[Task] Check each line below for the word "como", and copy those that have it.

==== Data shown

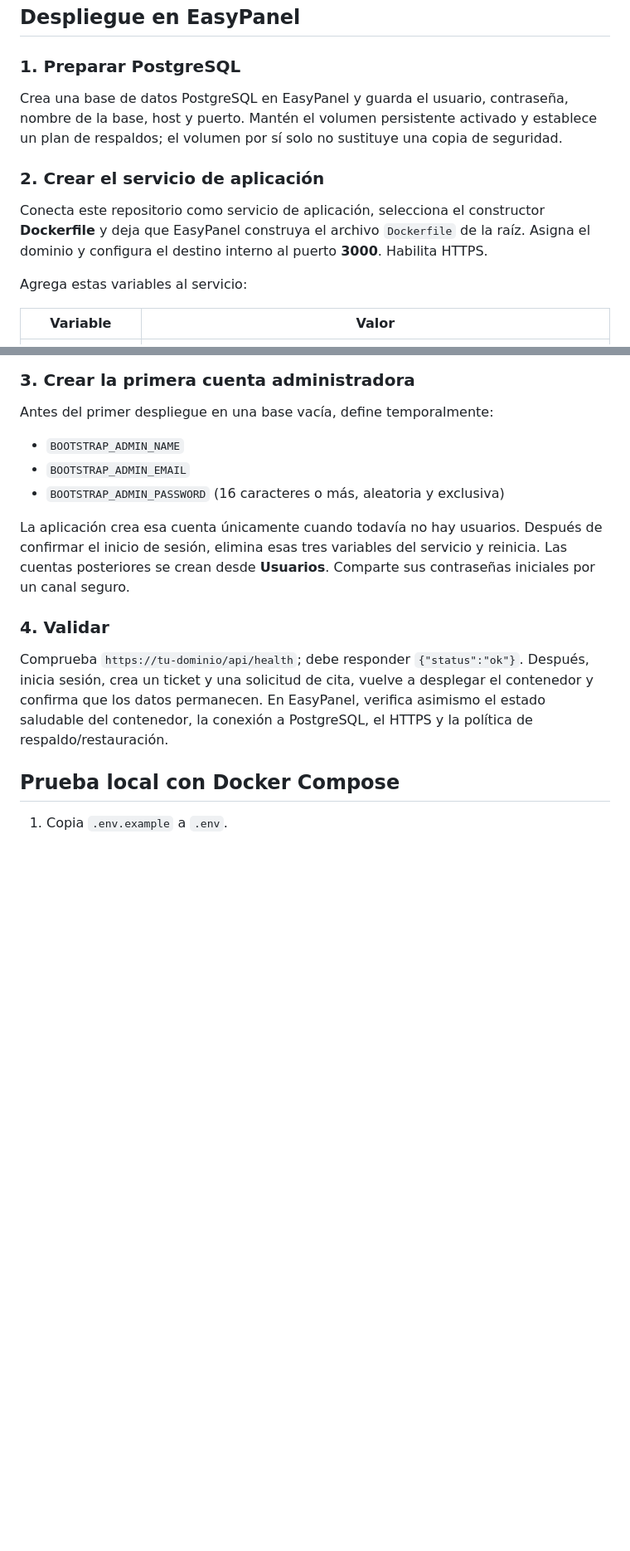
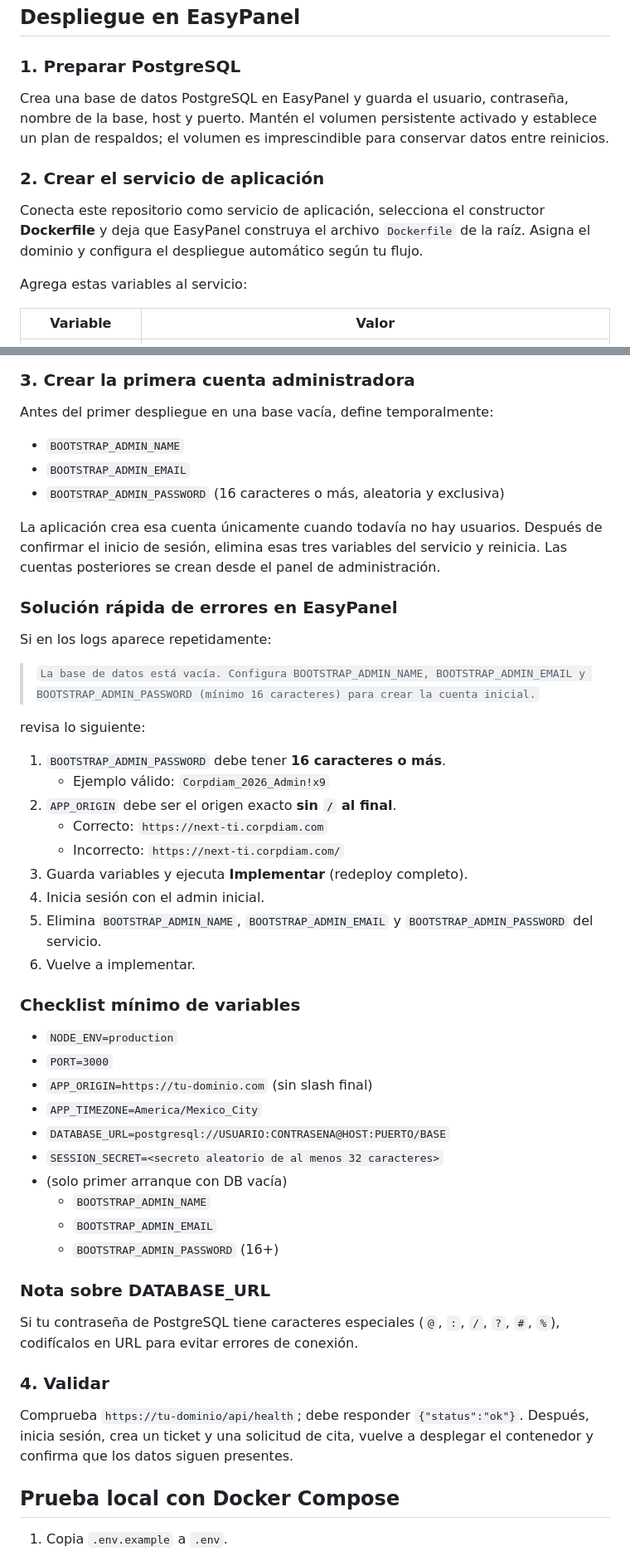
Before and after one commit to josevaldezromo/nexus_ti, a Markdown page: Support/README.md, 2 parts joined by grey strips. Shown at 83% size. Drawn GitHub-style; blank space fills up the shorter version.

Commit message:
docs: agregar guía de solución rápida para despliegue en EasyPanel

```diff
--- a/Support/README.md
+++ b/Support/README.md
@@ -17,11 +17,11 @@
 
 ### 1. Preparar PostgreSQL
 
-Crea una base de datos PostgreSQL en EasyPanel y guarda el usuario, contraseña, nombre de la base, host y puerto. Mantén el volumen persistente activado y establece un plan de respaldos; el volumen por sí solo no sustituye una copia de seguridad.
+Crea una base de datos PostgreSQL en EasyPanel y guarda el usuario, contraseña, nombre de la base, host y puerto. Mantén el volumen persistente activado y establece un plan de respaldos; el volumen es imprescindible para conservar datos entre reinicios.
 
 ### 2. Crear el servicio de aplicación
 
-Conecta este repositorio como servicio de aplicación, selecciona el constructor **Dockerfile** y deja que EasyPanel construya el archivo `Dockerfile` de la raíz. Asigna el dominio y configura el destino interno al puerto **3000**. Habilita HTTPS.
+Conecta este repositorio como servicio de aplicación, selecciona el constructor **Dockerfile** y deja que EasyPanel construya el archivo `Dockerfile` de la raíz. Asigna el dominio y configura el despliegue automático según tu flujo.
 
 Agrega estas variables al servicio:
 
@@ -44,11 +44,46 @@ Antes del primer despliegue en una base vacía, define temporalmente:
 - `BOOTSTRAP_ADMIN_EMAIL`
 - `BOOTSTRAP_ADMIN_PASSWORD` (16 caracteres o más, aleatoria y exclusiva)
 
-La aplicación crea esa cuenta únicamente cuando todavía no hay usuarios. Después de confirmar el inicio de sesión, elimina esas tres variables del servicio y reinicia. Las cuentas posteriores se crean desde **Usuarios**. Comparte sus contraseñas iniciales por un canal seguro.
+La aplicación crea esa cuenta únicamente cuando todavía no hay usuarios. Después de confirmar el inicio de sesión, elimina esas tres variables del servicio y reinicia. Las cuentas posteriores se crean desde el panel de administración.
+
+### Solución rápida de errores en EasyPanel
+
+Si en los logs aparece repetidamente:
+
+> `La base de datos está vacía. Configura BOOTSTRAP_ADMIN_NAME, BOOTSTRAP_ADMIN_EMAIL y BOOTSTRAP_ADMIN_PASSWORD (mínimo 16 caracteres) para crear la cuenta inicial.`
+
+revisa lo siguiente:
+
+1. `BOOTSTRAP_ADMIN_PASSWORD` debe tener **16 caracteres o más**.
+   - Ejemplo válido: `Corpdiam_2026_Admin!x9`
+2. `APP_ORIGIN` debe ser el origen exacto **sin `/` al final**.
+   - Correcto: `https://next-ti.corpdiam.com`
+   - Incorrecto: `https://next-ti.corpdiam.com/`
+3. Guarda variables y ejecuta **Implementar** (redeploy completo).
+4. Inicia sesión con el admin inicial.
+5. Elimina `BOOTSTRAP_ADMIN_NAME`, `BOOTSTRAP_ADMIN_EMAIL` y `BOOTSTRAP_ADMIN_PASSWORD` del servicio.
+6. Vuelve a implementar.
+
+### Checklist mínimo de variables
+
+- `NODE_ENV=production`
+- `PORT=3000`
+- `APP_ORIGIN=https://tu-dominio.com` (sin slash final)
+- `APP_TIMEZONE=America/Mexico_City`
+- `DATABASE_URL=postgresql://USUARIO:CONTRASENA@HOST:PUERTO/BASE`
+- `SESSION_SECRET=<secreto aleatorio de al menos 32 caracteres>`
+- (solo primer arranque con DB vacía)
+  - `BOOTSTRAP_ADMIN_NAME`
+  - `BOOTSTRAP_ADMIN_EMAIL`
+  - `BOOTSTRAP_ADMIN_PASSWORD` (16+)
+
+### Nota sobre DATABASE_URL
+
+Si tu contraseña de PostgreSQL tiene caracteres especiales (`@`, `:`, `/`, `?`, `#`, `%`), codifícalos en URL para evitar errores de conexión.
 
 ### 4. Validar
 
-Comprueba `https://tu-dominio/api/health`; debe responder `{"status":"ok"}`. Después, inicia sesión, crea un ticket y una solicitud de cita, vuelve a desplegar el contenedor y confirma que los datos permanecen. En EasyPanel, verifica asimismo el estado saludable del contenedor, la conexión a PostgreSQL, el HTTPS y la política de respaldo/restauración.
+Comprueba `https://tu-dominio/api/health`; debe responder `{"status":"ok"}`. Después, inicia sesión, crea un ticket y una solicitud de cita, vuelve a desplegar el contenedor y confirma que los datos siguen presentes.
 
 ## Prueba local con Docker Compose
 
```
Also changed, not shown: other parts of Support/README.md (+2 -4 lines).
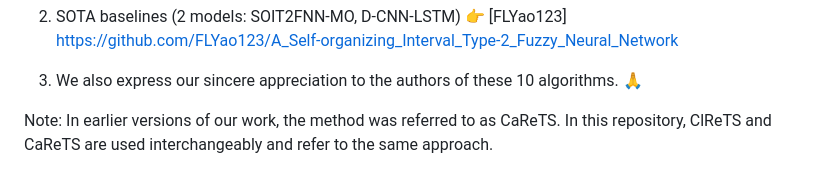
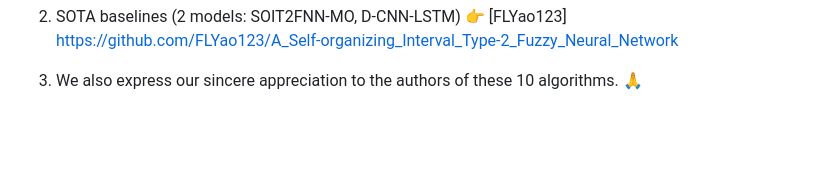
Before and after one commit to FLYao123/ClReTS-A-Multi-Task-Learning-Method-for-Short-Term-Energy-Forecasting-, a Markdown page: README.md, the part around the change. Drawn GitHub-style; blank space fills up the shorter version.

```diff
--- a/README.md
+++ b/README.md
@@ -69,5 +69,3 @@ We thank the following contributors for making their codes available:
 2) SOTA baselines (2 models: SOIT2FNN-MO, D-CNN-LSTM) 👉 [FLYao123] https://github.com/FLYao123/A_Self-organizing_Interval_Type-2_Fuzzy_Neural_Network
 
 3) We also express our sincere appreciation to the authors of these 10 algorithms. 🙏
-
-Note: In earlier versions of our work, the method was referred to as CaReTS. In this repository, ClReTS and CaReTS are used interchangeably and refer to the same approach.
```
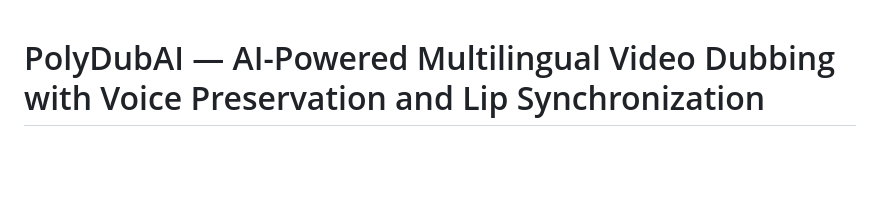
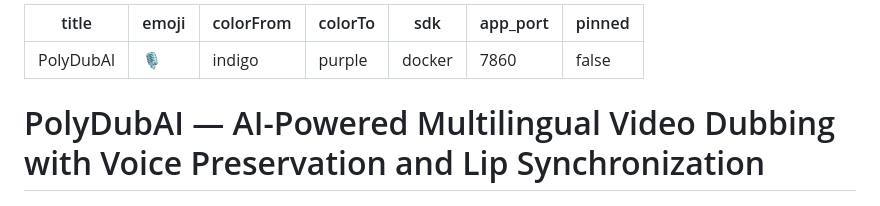
Before and after one commit to rajeshmediboina596-droid/PolyDubAI, a Markdown page: README.md, the part around the change. Rendered like a GitHub page; blank space fills up the shorter version.

Commit message:
chore: add Hugging Face Spaces Docker frontmatter metadata

```diff
--- a/README.md
+++ b/README.md
@@ -1,3 +1,13 @@
+---
+title: PolyDubAI
+emoji: 🎙️
+colorFrom: indigo
+colorTo: purple
+sdk: docker
+app_port: 7860
+pinned: false
+---
+
 # PolyDubAI — AI-Powered Multilingual Video Dubbing with Voice Preservation and Lip Synchronization
 
 [![Python 3.10+](https://img.shields.io/badge/python-3.10+-blue.svg)](https://www.python.org/)
```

========

[Expected answer]
-Conecta este repositorio como servicio de aplicación, selecciona el constructor **Dockerfile** y deja que EasyPanel construya el archivo `Dockerfile` de la raíz. Asigna el dominio y configura el destino interno al puerto **3000**. Habilita HTTPS.
+Conecta este repositorio como servicio de aplicación, selecciona el constructor **Dockerfile** y deja que EasyPanel construya el archivo `Dockerfile` de la raíz. Asigna el dominio y configura el despliegue automático según tu flujo.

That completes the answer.